There have been so many days during this hot summer where I have been on my feet all day at work, I hop on my bike with the sun beating down on me, and a strong wind out of the north blows against me as I chug my way home. Add to that the hills of Chicopee and long climb from the river, and it makes for a tough 9-mile bike commute indeed.

But above all it’s the cars. I’m just tired of drivers passing me too close, squeezing between me and oncoming traffic because they can’t be bothered to wait an extra 10 seconds to pass me safely. While I have generous shoulders for 90% of my commute, that 10% is genuinely exhausting.

It was in the context of this burgeoning bicycle burnout that I had a chance encounter with a leisure rider on the Manhan Rail Trail by Abandoned Building Brewery. He was on an electric bike, and suggested that I take it out for a test spin.

Game. Changer.

In addition to the pedal assist, which in itself let me fly like the wind, there is a throttle for when I’m feeling especially lazy, or low energy, or have a sports injury, or whatever. I realized as I was zipping around the Abandoned Building Brewery parking lot that this little electric motor was going to transform my commute. As the owner of the e-bike told me, the electric motor, “evens out the hills.” Exactly what I was looking for.

The EBO Phantom

Due to money constraints, I decided to go with an e-bike kit rather than purchasing a whole new bicycle. I got the EBO Phantom Bike Kit, which runs at around $1,000 – definitely expensive, but less than the $3,000 – $4,000 that you pay for a whole new e-bike. After a lot of false starts and some compatibility issues I eventually worked around, I finally got the bike up and running.

I’m going to reiterate: Game. Changer.

Here is my lovely e-bike; the battery is hanging in a string bag because I don’t have water bottle cage mounts on this frame, one of many compatibility issues I had to work around. 

The kit shaved 15 minutes off of my commute time (previously 45 – 50 minutes one way), and made climbing those hills – especially in the afternoon, against the wind, through the heat – a joy. I can better keep up with traffic, especially through those shoulderless choke points. Even better, I can still get my exercise if I turn off the electric assist (and, in fact, since the kit added 25 pounds to my bike, it’s even better exercise).

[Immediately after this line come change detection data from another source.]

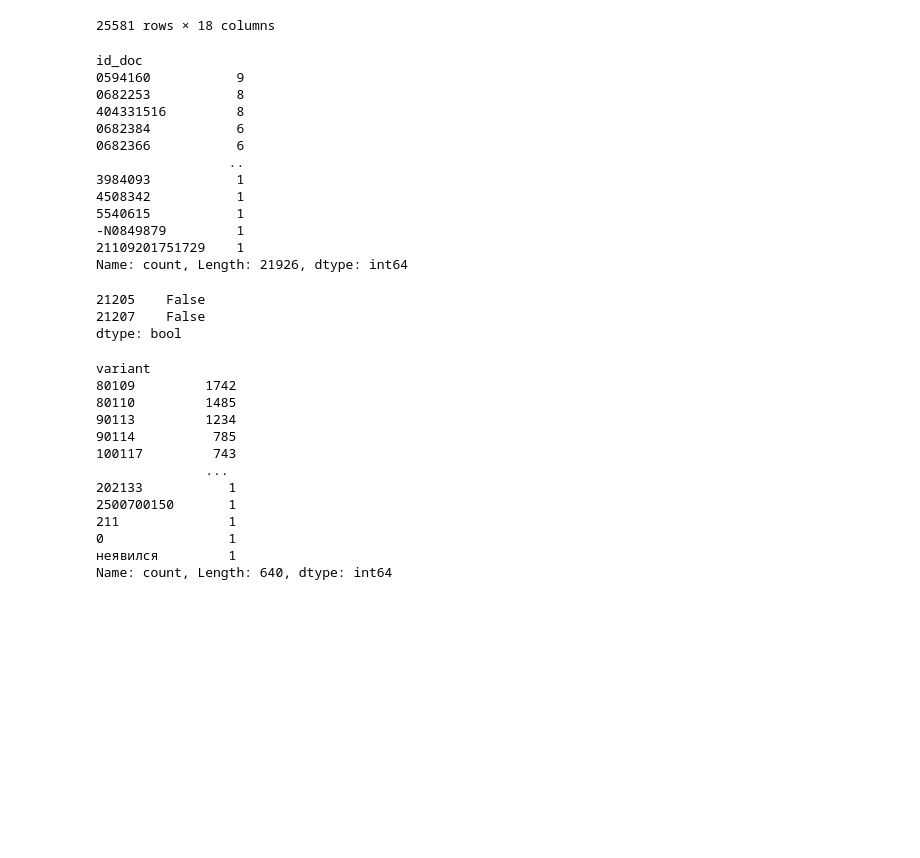
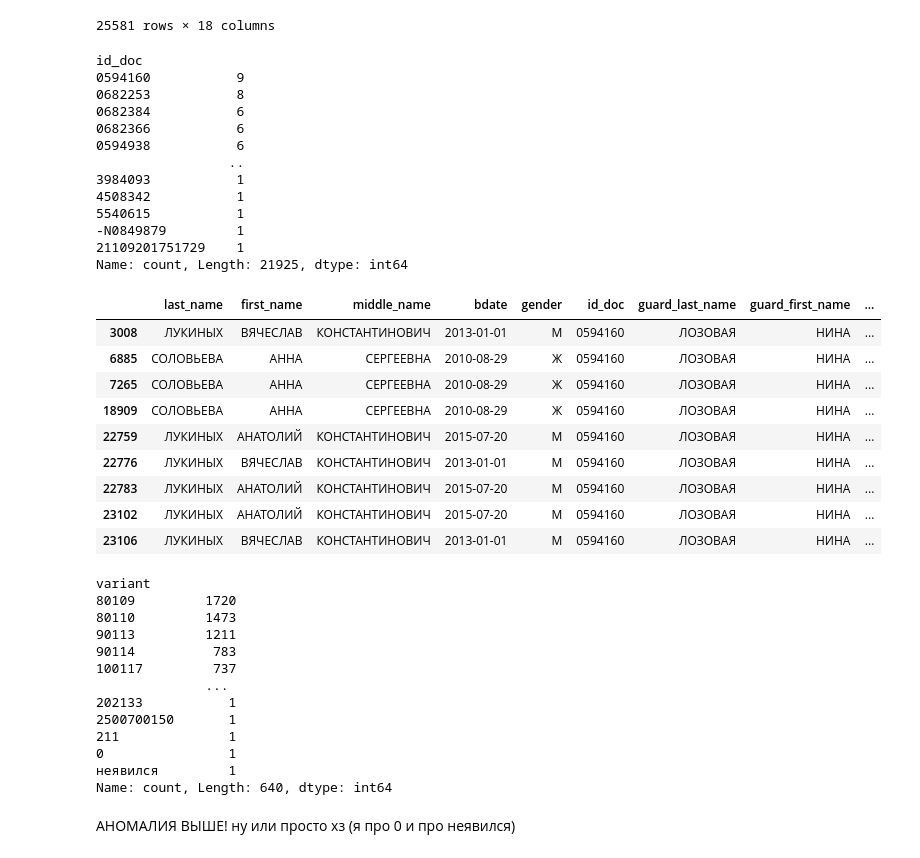
Before and after one commit to stmareii/hahaton-mgpu, a Jupyter notebook: fill_na_id.ipynb, the cells around one changed output. Saved outputs shown, nothing was run; the diff lists cells and outputs as text; code cells hidden in the pictures; blank space fills up the shorter version.

Commit message:
разобрала аномалии, сделала анализ и дропнула явные неподходящие значения в записях

```diff
--- a/fill_na_id.ipynb
+++ b/fill_na_id.ipynb
@@ -209,7 +209,7 @@ our_number
 25-11-70284-000634-1    1
 Name: count, Length: 25628, dtype: int64
 # %%
-df_without_na[['bdate', 'test_date']] = df_without_na[['bdate', 'test_date']].apply(pd.to_datetime)
+df_without_na[['bdate', 'test_date', 'guard_bdate']] = df_without_na[['bdate', 'test_date', 'guard_bdate']].apply(pd.to_datetime)
 df_without_na.info()
 # %% [output]
 <class 'pandas.DataFrame'>
@@ -304,40 +312,47 @@ df_without_na = df_without_na.drop_duplicates(keep='last')
 # %%
 df_without_na.to_csv("without_duplicates.csv")
 # %%
-counts = df_id_full['id_doc'].value_counts()
+counts = df_without_na['id_doc'].value_counts()
 counts
 # %% [output]
 id_doc
 0594160           9
 0682253           8
-404331516         8
 0682384           6
 0682366           6
+0594938           6
                  ..
 3984093           1
 4508342           1
 5540615           1
 -N0849879         1
 21109201751729    1
-Name: count, Length: 21926, dtype: int64
+Name: count, Length: 21925, dtype: int64
 # %%
 df_without_na[df_without_na['id_doc'] == '0594160']
-df_without_na[df_without_na['id_doc'] == '0682253']
-df_anomaly = df_without_na[df_without_na['id_doc'] == '404331516']   #здесь один и тот же человек но с другим отчеством, однако test_date во всех 8 записях один
+# df_without_na[df_without_na['id_doc'] == '0682253']
+# df_without_na[df_without_na['id_doc'] == '404331516']   #здесь один и тот же человек но с другим отчеством, однако test_date во всех 8 записях один
 # %% [output]
-21205    False
-21207    False
-dtype: bool
+|  | last_name | first_name | middle_name | bdate | gender | id_doc | guard_last_name | guard_first_name | ... |
+| 3008 | ЛУКИНЫХ | ВЯЧЕСЛАВ | КОНСТАНТИНОВИЧ | 2013-01-01 | М | 0594160 | ЛОЗОВАЯ | НИНА | ... |
+| 6885 | СОЛОВЬЕВА | АННА | СЕРГЕЕВНА | 2010-08-29 | Ж | 0594160 | ЛОЗОВАЯ | НИНА | ... |
+| 7265 | СОЛОВЬЕВА | АННА | СЕРГЕЕВНА | 2010-08-29 | Ж | 0594160 | ЛОЗОВАЯ | НИНА | ... |
+| 18909 | СОЛОВЬЕВА | АННА | СЕРГЕЕВНА | 2010-08-29 | Ж | 0594160 | ЛОЗОВАЯ | НИНА | ... |
+| 22759 | ЛУКИНЫХ | АНАТОЛИЙ | КОНСТАНТИНОВИЧ | 2015-07-20 | М | 0594160 | ЛОЗОВАЯ | НИНА | ... |
+| 22776 | ЛУКИНЫХ | ВЯЧЕСЛАВ | КОНСТАНТИНОВИЧ | 2013-01-01 | М | 0594160 | ЛОЗОВАЯ | НИНА | ... |
+| 22783 | ЛУКИНЫХ | АНАТОЛИЙ | КОНСТАНТИНОВИЧ | 2015-07-20 | М | 0594160 | ЛОЗОВАЯ | НИНА | ... |
+| 23102 | ЛУКИНЫХ | АНАТОЛИЙ | КОНСТАНТИНОВИЧ | 2015-07-20 | М | 0594160 | ЛОЗОВАЯ | НИНА | ... |
+| 23106 | ЛУКИНЫХ | ВЯЧЕСЛАВ | КОНСТАНТИНОВИЧ | 2013-01-01 | М | 0594160 | ЛОЗОВАЯ | НИНА | ... |
 # %%
-counts = df_id_full['variant'].value_counts()
+counts = df_without_na['variant'].value_counts()
 counts
 # %% [output]
 variant
-80109         1742
-80110         1485
-90113         1234
-90114          785
-100117         743
+80109         1720
+80110         1473
+90113         1211
+90114          783
+100117         737
               ...
 202133           1
 2500700150       1
@@ -345,3 +360,6 @@ variant
 0                1
 неявился         1
 Name: count, Length: 640, dtype: int64
+# %% [markdown]
+АНОМАЛИЯ ВЫШЕ!
+ну или просто хз (я про 0 и про неявился)
```
Also changed, not shown: parts of 59 cells of this notebook, 1 other file.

I’m also working on getting an old Lemond Tourmalet frame retrofitted with some frame mounts, head tube supports, and new beefed up fork – I’m going to transfer the kit over to the Lemond once it’s done. (For anyone interested in getting some custom bike work done, Pioneer Valley Frameworks is amazing and Niall has been great to work with. They’re located in the Eastworks building in Easthampton, a great makerspace and worthy of a blog post all its own.)

A frame similar to the one I’m going to convert into an e-bike with the help of PV Frameworks. Courtesy of


A Gateway Bike

Some people might call me a wimp, or a sellout, or whatever. Sure, I’m not 100% human powered when I bike to work these days, but the e-bike has opened my eyes to its use as a bridge technology. Commute distance and time are definitely barriers to a lot of people interested in utilitarian biking. E-bikes offer an alternative to cars that are:

  1. Way more affordable;
  2. Better for the environment (both local air quality and global climate change);
  3. More accessible to those who have physical limitations;
  4. Still encouraging of physical activity.

In short, I’m totally sold on e-bikes now, and highly recommend them for folks interested in doing more bike commuting but worried about the distance, or time, or sweat. Most people are willing to ride their bikes 2 – 5 miles; an e-bike could double that range, rapidly expanding the number of people going by bike.  I don’t know why they haven’t caught on in the US, but I’m totally converted.